This is joint work with Lauren Williams (Harvard)

November 29

Dan Romik, Bell Laboratories

Random Sorting Networks (PDF)

December 1

Sami Assaf, UC Berkeley

Dual equivalence graphs, ribbon tableaux and Macdonald polynomials

We introduce a new combinatorial construction, called a dual equivalence graph, based on Haiman's 1992 discovery of an equivalence relation on tableaux which is "dual" to jeu-de-taquin. We define a generating function on the vertices of such graphs and show that it is always Schur positive. We outline the construction of a graph on standard k-tuples of young tableaux which we prove is a dual equivalence graph for k <= 3. This gives a combinatorial description of the Schur coefficients of the ribbon tableaux generating functions introduced by Lascoux, Leclerc and Thibon. Recalling Haglund's monomial expansion for Macdonald polynomials, we conclude with a combinatorial formula for the Schur expansion of Macdonald polynomials indexed by a partition with at most 3 columns.

December 6

Mihai Ciucu, Georgia Tech

The emergence of the electrostatic field as a Feynman sum in random tilings with holes (PDF)

December 8

David Speyer, University of Michigan

Polyhedral geometry of Cambrian lattices
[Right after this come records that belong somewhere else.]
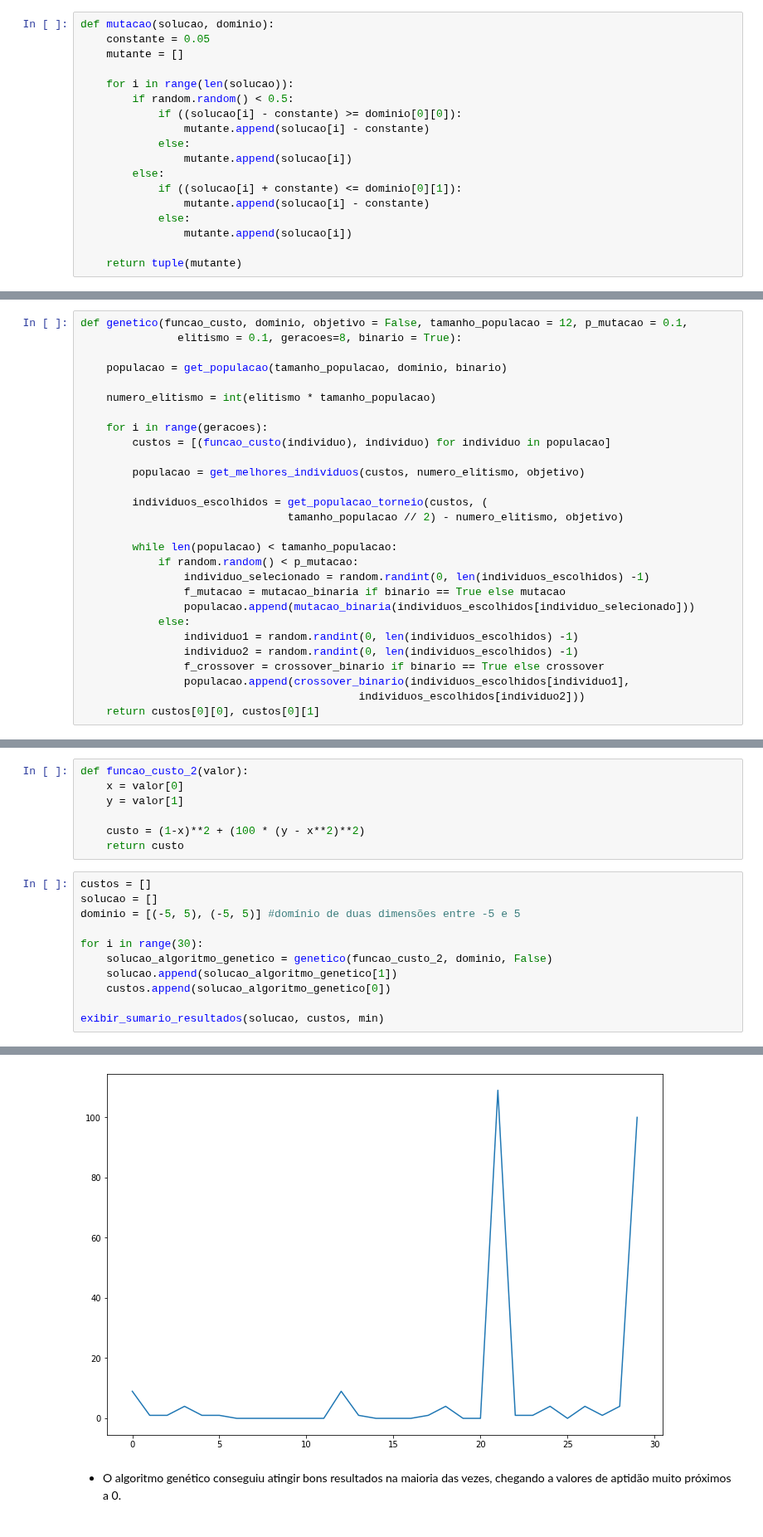
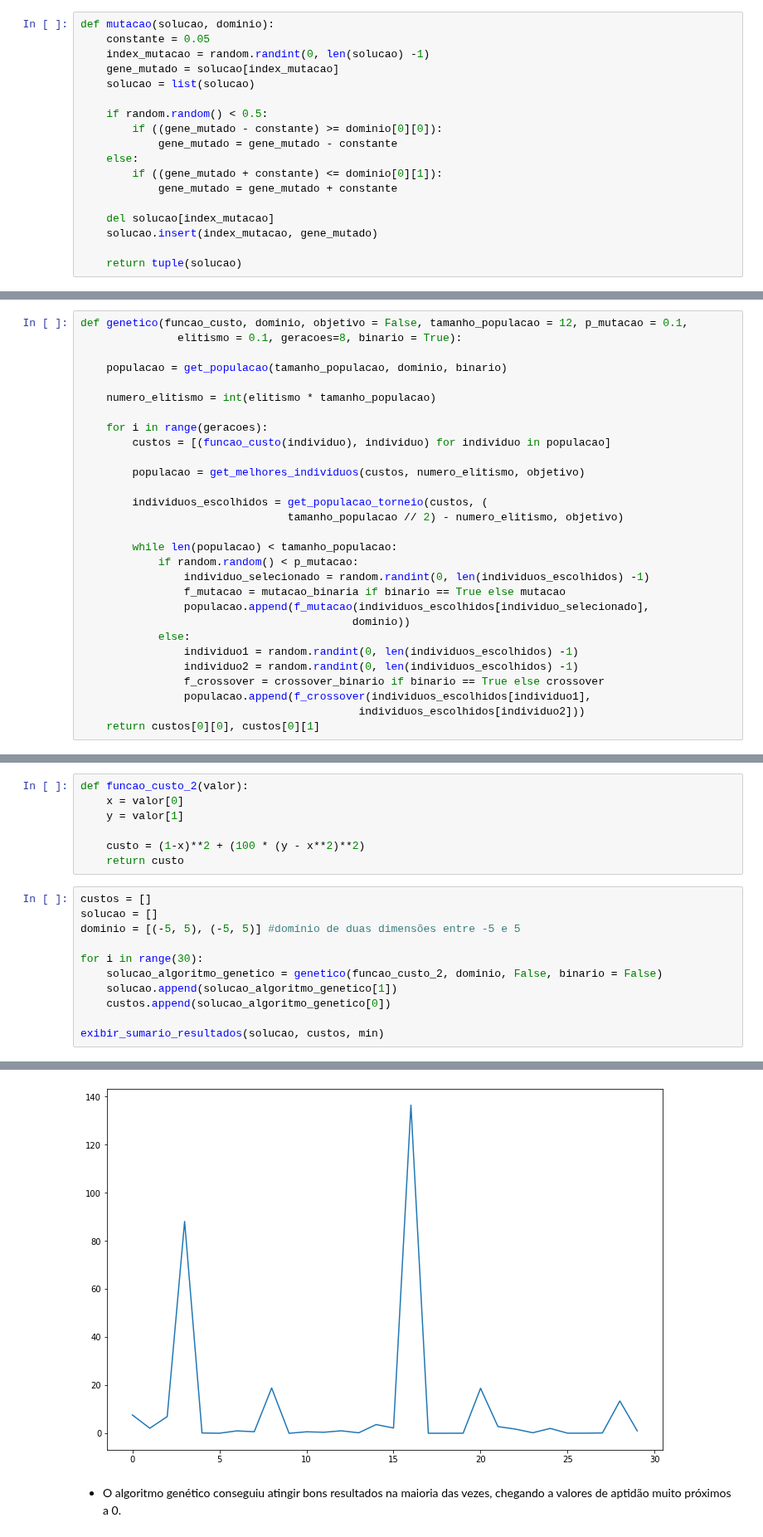
Before and after one commit to AlvaroCavalcante/computacao-bioinspirada, a Jupyter notebook: Computação inspirada pela natureza.ipynb, the cells around one changed output, grey strips where cells are left out. Shown at 83% size. Saved outputs shown, nothing was run; the diff lists cells and outputs as text.

Commit message:
adaptações necessárias devido ao algoritmo genérico

```diff
--- a/Computação inspirada pela natureza.ipynb
+++ b/Computação inspirada pela natureza.ipynb
@@ -345,21 +346,21 @@ Por fim, chegamos ao algoritmo genético para tentar resolver esse problema.
 # %%
 def mutacao(solucao, dominio):
     constante = 0.05
-    mutante = []
+    index_mutacao = random.randint(0, len(solucao) -1)
+    gene_mutado = solucao[index_mutacao]
+    solucao = list(solucao)
 
-    for i in range(len(solucao)):
-        if random.random() < 0.5:
-            if ((solucao[i] - constante) >= dominio[0][0]):
-                mutante.append(solucao[i] - constante)
-            else:
-                mutante.append(solucao[i])
-        else:
-            if ((solucao[i] + constante) <= dominio[0][1]):
-                mutante.append(solucao[i] - constante)
-            else:
-                mutante.append(solucao[i])
+    if random.random() < 0.5:
+        if ((gene_mutado - constante) >= dominio[0][0]):
+            gene_mutado = gene_mutado - constante
+    else:
+        if ((gene_mutado + constante) <= dominio[0][1]):
+            gene_mutado = gene_mutado + constante
 
-    return tuple(mutante)
+    del solucao[index_mutacao]
+    solucao.insert(index_mutacao, gene_mutado)
+
+    return tuple(solucao)
 # %% [markdown]
 ### crossover
 - Técnica onde os indivíduos da população compartilham os genes, distribuindo as características entre eles.
@@ -443,12 +444,13 @@ def genetico(funcao_custo, dominio, objetivo = False, tamanho_populacao = 12, p_
             if random.random() < p_mutacao:
                 individuo_selecionado = random.randint(0, len(individuos_escolhidos) -1)
                 f_mutacao = mutacao_binaria if binario == True else mutacao
-                populacao.append(mutacao_binaria(individuos_escolhidos[individuo_selecionado]))
+                populacao.append(f_mutacao(individuos_escolhidos[individuo_selecionado],
+                                          dominio))
             else:
                 individuo1 = random.randint(0, len(individuos_escolhidos) -1)
                 individuo2 = random.randint(0, len(individuos_escolhidos) -1)
                 f_crossover = crossover_binario if binario == True else crossover
-                populacao.append(crossover_binario(individuos_escolhidos[individuo1],
+                populacao.append(f_crossover(individuos_escolhidos[individuo1],
                                            individuos_escolhidos[individuo2]))
     return custos[0][0], custos[0][1]
 # %%
@@ -498,7 +500,7 @@ solucao = []
 dominio = [(-5, 5), (-5, 5)] #domínio de duas dimensões entre -5 e 5
 
 for i in range(30):
-    solucao_algoritmo_genetico = genetico(funcao_custo_2, dominio, False)
+    solucao_algoritmo_genetico = genetico(funcao_custo_2, dominio, False, binario = False)
     solucao.append(solucao_algoritmo_genetico[1])
     custos.append(solucao_algoritmo_genetico[0])
 
@@ -511,4 +513,4 @@ Desvio padrão: 25.785956556923683
-[figure, old version]
+[figure, new version]
 # %% [markdown]
 - O algoritmo genético conseguiu atingir bons resultados na maioria das vezes, chegando a valores de aptidão muito próximos a 0.
 # %% [markdown]
```
Also changed, not shown: parts of 18 cells of this notebook.
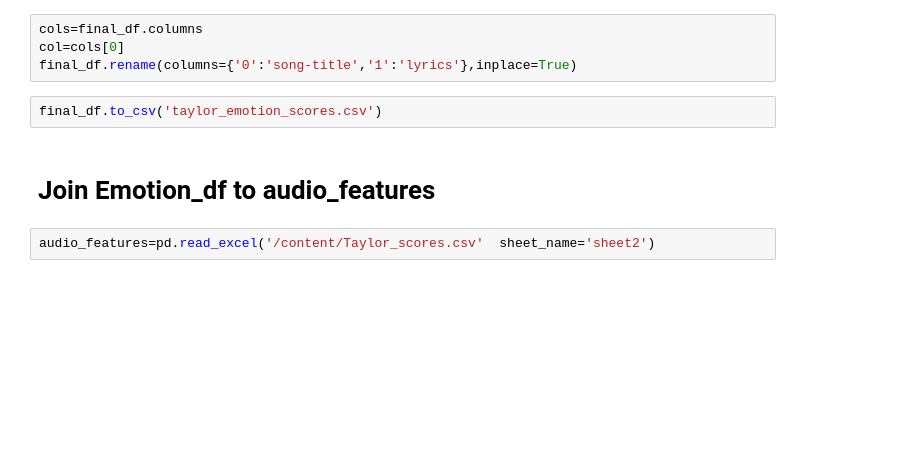
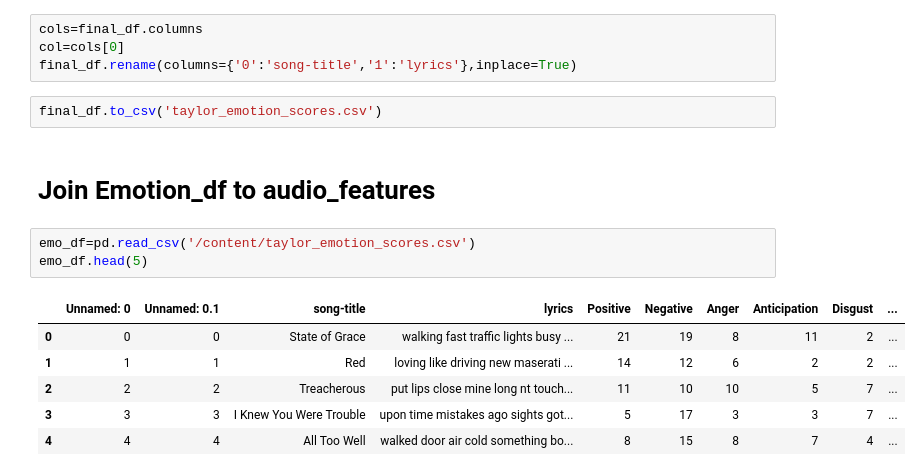
Before and after one commit to Gail529/Taylor, a Jupyter notebook: emotions.ipynb, the cells around one changed output. Drawn from its saved outputs; the diff is of its cells as text; blank space fills up the shorter version.

Commit message:
combined the audio and lyrical features

```diff
--- a/emotions.ipynb
+++ b/emotions.ipynb
@@ -170,5 +168,13 @@ final_df.rename(columns={'0':'song-title','1':'lyrics'},inplace=True)
 final_df.to_csv('taylor_emotion_scores.csv')
 # %% [markdown]
 # Join Emotion_df to audio_features
-# %%
-audio_features=pd.read_excel('/content/Taylor_scores.csv'  sheet_name='sheet2')
+# %%
+emo_df=pd.read_csv('/content/taylor_emotion_scores.csv')
+emo_df.head(5)
+# %% [output]
+|  | Unnamed: 0 | Unnamed: 0.1 | song-title | lyrics | Positive | Negative | Anger | Anticipation | Disgust | ... |
+| 0 | 0 | 0 | State of Grace | walking fast traffic lights busy ... | 21 | 19 | 8 | 11 | 2 | ... |
+| 1 | 1 | 1 | Red | loving like driving new maserati ... | 14 | 12 | 6 | 2 | 2 | ... |
+| 2 | 2 | 2 | Treacherous | put lips close mine long nt touch... | 11 | 10 | 10 | 5 | 7 | ... |
+| 3 | 3 | 3 | I Knew You Were Trouble | upon time mistakes ago sights got... | 5 | 17 | 3 | 3 | 7 | ... |
+| 4 | 4 | 4 | All Too Well | walked door air cold something bo... | 8 | 15 | 8 | 7 | 4 | ... |
```
Also changed, not shown: parts of 10 cells of this notebook.
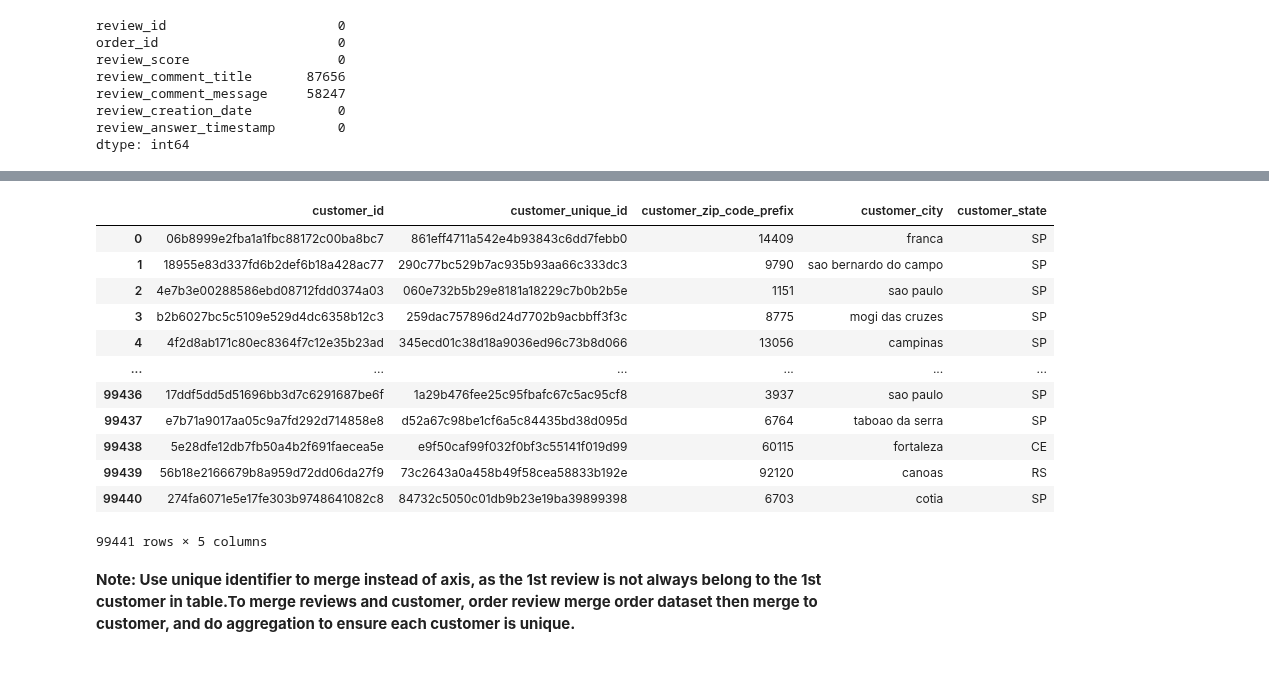
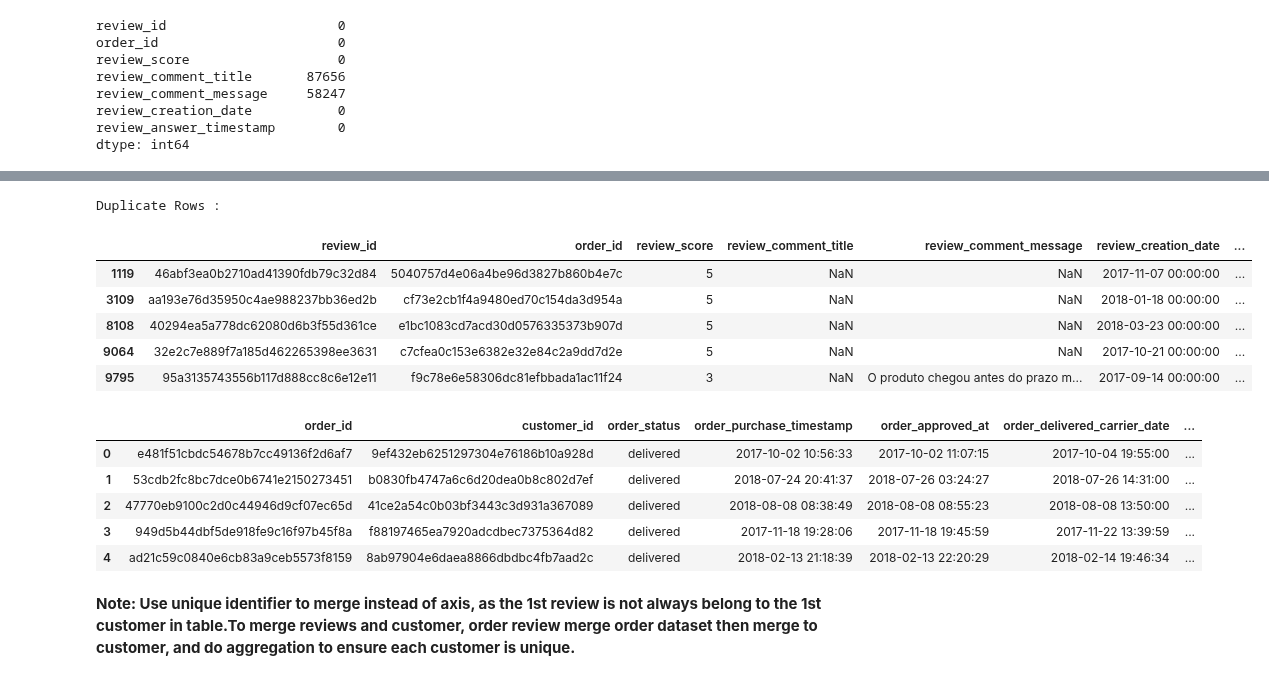
Before and after one commit to hilarylimyuxuan/Customer-Segmentation-Model, a Jupyter notebook: Olist Customer Segmentation Model.ipynb, the cells around one changed output, grey strips where cells are left out. Drawn from its saved outputs; the diff is of its cells as text; code cells hidden in the pictures.

```diff
--- a/Olist Customer Segmentation Model.ipynb
+++ b/Olist Customer Segmentation Model.ipynb
@@ -1120,21 +1138,28 @@ Duplicate Rows :
+# %%
+# To check the duplicate order id
+duplicate = order_review[order_review.duplicated(['order_id'])]
+print("Duplicate Rows :")
+duplicate.head()
+## 551 duplicate order id were found
+# %% [output]
+Duplicate Rows :
+|  | review_id | order_id | review_score | review_comment_title | review_comment_message | review_creation_date | ... |
+| 1119 | 46abf3ea0b2710ad41390fdb79c32d84 | 5040757d4e06a4be96d3827b860b4e7c | 5 | NaN | NaN | 2017-11-07 00:00:00 | ... |
+| 3109 | aa193e76d35950c4ae988237bb36ed2b | cf73e2cb1f4a9480ed70c154da3d954a | 5 | NaN | NaN | 2018-01-18 00:00:00 | ... |
+| 8108 | 40294ea5a778dc62080d6b3f55d361ce | e1bc1083cd7acd30d0576335373b907d | 5 | NaN | NaN | 2018-03-23 00:00:00 | ... |
+| 9064 | 32e2c7e889f7a185d462265398ee3631 | c7cfea0c153e6382e32e84c2a9dd7d2e | 5 | NaN | NaN | 2017-10-21 00:00:00 | ... |
+| 9795 | 95a3135743556b117d888cc8c6e12e11 | f9c78e6e58306dc81efbbada1ac11f24 | 3 | NaN | O produto chegou antes do prazo m... | 2017-09-14 00:00:00 | ... |
 # %%
-# To read the csv file of customer dataset
-customer = pd.read_csv('./Olist Dataset/customers.csv')
-customer
+# To read the csv file of order dataset
+order = pd.read_csv('./Olist Dataset/orders.csv')
+order.head()
 # %% [output]
-|  | customer_id | customer_unique_id | customer_zip_code_prefix | customer_city | customer_state |
-| 0 | 06b8999e2fba1a1fbc88172c00ba8bc7 | 861eff4711a542e4b93843c6dd7febb0 | 14409 | franca | SP |
-| 1 | 18955e83d337fd6b2def6b18a428ac77 | 290c77bc529b7ac935b93aa66c333dc3 | 9790 | sao bernardo do campo | SP |
-| 2 | 4e7b3e00288586ebd08712fdd0374a03 | 060e732b5b29e8181a18229c7b0b2b5e | 1151 | sao paulo | SP |
-| 3 | b2b6027bc5c5109e529d4dc6358b12c3 | 259dac757896d24d7702b9acbbff3f3c | 8775 | mogi das cruzes | SP |
-| 4 | 4f2d8ab171c80ec8364f7c12e35b23ad | 345ecd01c38d18a9036ed96c73b8d066 | 13056 | campinas | SP |
-| ... | ... | ... | ... | ... | ... |
-| 99436 | 17ddf5dd5d51696bb3d7c6291687be6f | 1a29b476fee25c95fbafc67c5ac95cf8 | 3937 | sao paulo | SP |
-| 99437 | e7b71a9017aa05c9a7fd292d714858e8 | d52a67c98be1cf6a5c84435bd38d095d | 6764 | taboao da serra | SP |
-| 99438 | 5e28dfe12db7fb50a4b2f691faecea5e | e9f50caf99f032f0bf3c55141f019d99 | 60115 | fortaleza | CE |
-| 99439 | 56b18e2166679b8a959d72dd06da27f9 | 73c2643a0a458b49f58cea58833b192e | 92120 | canoas | RS |
-| 99440 | 274fa6071e5e17fe303b9748641082c8 | 84732c5050c01db9b23e19ba39899398 | 6703 | cotia | SP |
+|  | order_id | customer_id | order_status | order_purchase_timestamp | order_approved_at | order_delivered_carrier_date | ... |
+| 0 | e481f51cbdc54678b7cc49136f2d6af7 | 9ef432eb6251297304e76186b10a928d | delivered | 2017-10-02 10:56:33 | 2017-10-02 11:07:15 | 2017-10-04 19:55:00 | ... |
+| 1 | 53cdb2fc8bc7dce0b6741e2150273451 | b0830fb4747a6c6d20dea0b8c802d7ef | delivered | 2018-07-24 20:41:37 | 2018-07-26 03:24:27 | 2018-07-26 14:31:00 | ... |
+| 2 | 47770eb9100c2d0c44946d9cf07ec65d | 41ce2a54c0b03bf3443c3d931a367089 | delivered | 2018-08-08 08:38:49 | 2018-08-08 08:55:23 | 2018-08-08 13:50:00 | ... |
+| 3 | 949d5b44dbf5de918fe9c16f97b45f8a | f88197465ea7920adcdbec7375364d82 | delivered | 2017-11-18 19:28:06 | 2017-11-18 19:45:59 | 2017-11-22 13:39:59 | ... |
+| 4 | ad21c59c0840e6cb83a9ceb5573f8159 | 8ab97904e6daea8866dbdbc4fb7aad2c | delivered | 2018-02-13 21:18:39 | 2018-02-13 22:20:29 | 2018-02-14 19:46:34 | ... |
-99441 rows × 5 columns
 # %% [markdown]
 **Note: Use unique identifier to merge instead of axis, as the 1st review is not always belong to the 1st customer in table.To merge reviews and customer, order review merge order dataset then merge to customer, and do aggregation to ensure each customer is unique.**
 # %%
```
Also changed, not shown: parts of 12 cells of this notebook.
Let $W$ be a finite Coxeter group of rank $n$ and $c$ a coxeter element. The $c$-clusters of $W$ are certain $n$ element collections of roots of $W$, whose definition is motivated by the theory of cluster algebras. The $c$-noncrossing partitions are certain elements of $W$ which form a rank symmetric lattice. The $c$-Cambrian lattice is a certain lattice quotient of the weak order on $W$, defined by Nathan Reading. Nathan Reading has constructed bijections between the $c$-clusters, the $c$-noncrossing partitions and the elements of the $c$-Cambrian lattice. In this talk, based on joint work with Nathan Reading, I will describe a polyhedral picture that makes all of these bijections transparent to describe. Specifically, elements of the $c$- cambrian lattice can be thought of as maximal cones in a certain coarsening of the $W$-hyperplane arrangement. We show that these cones are simplicial and that the simplicial complex they form is combinatorially, though not metrically, equivalent to the cluster complex. The invariant subspaces of noncrossing partitions are the bottom faces of cones in the Cambrian lattice. This picture allows us to assign geometric meanings to several other combinatorial objects from the theory of cluster algebras, such as $g$-vectors and quasi- Cartan companion matrices. At the end, I will sketch some hopes about how the theory might extend to infinite Coxeter groups.


All announcements since Fall 2007 are in the Google Calendar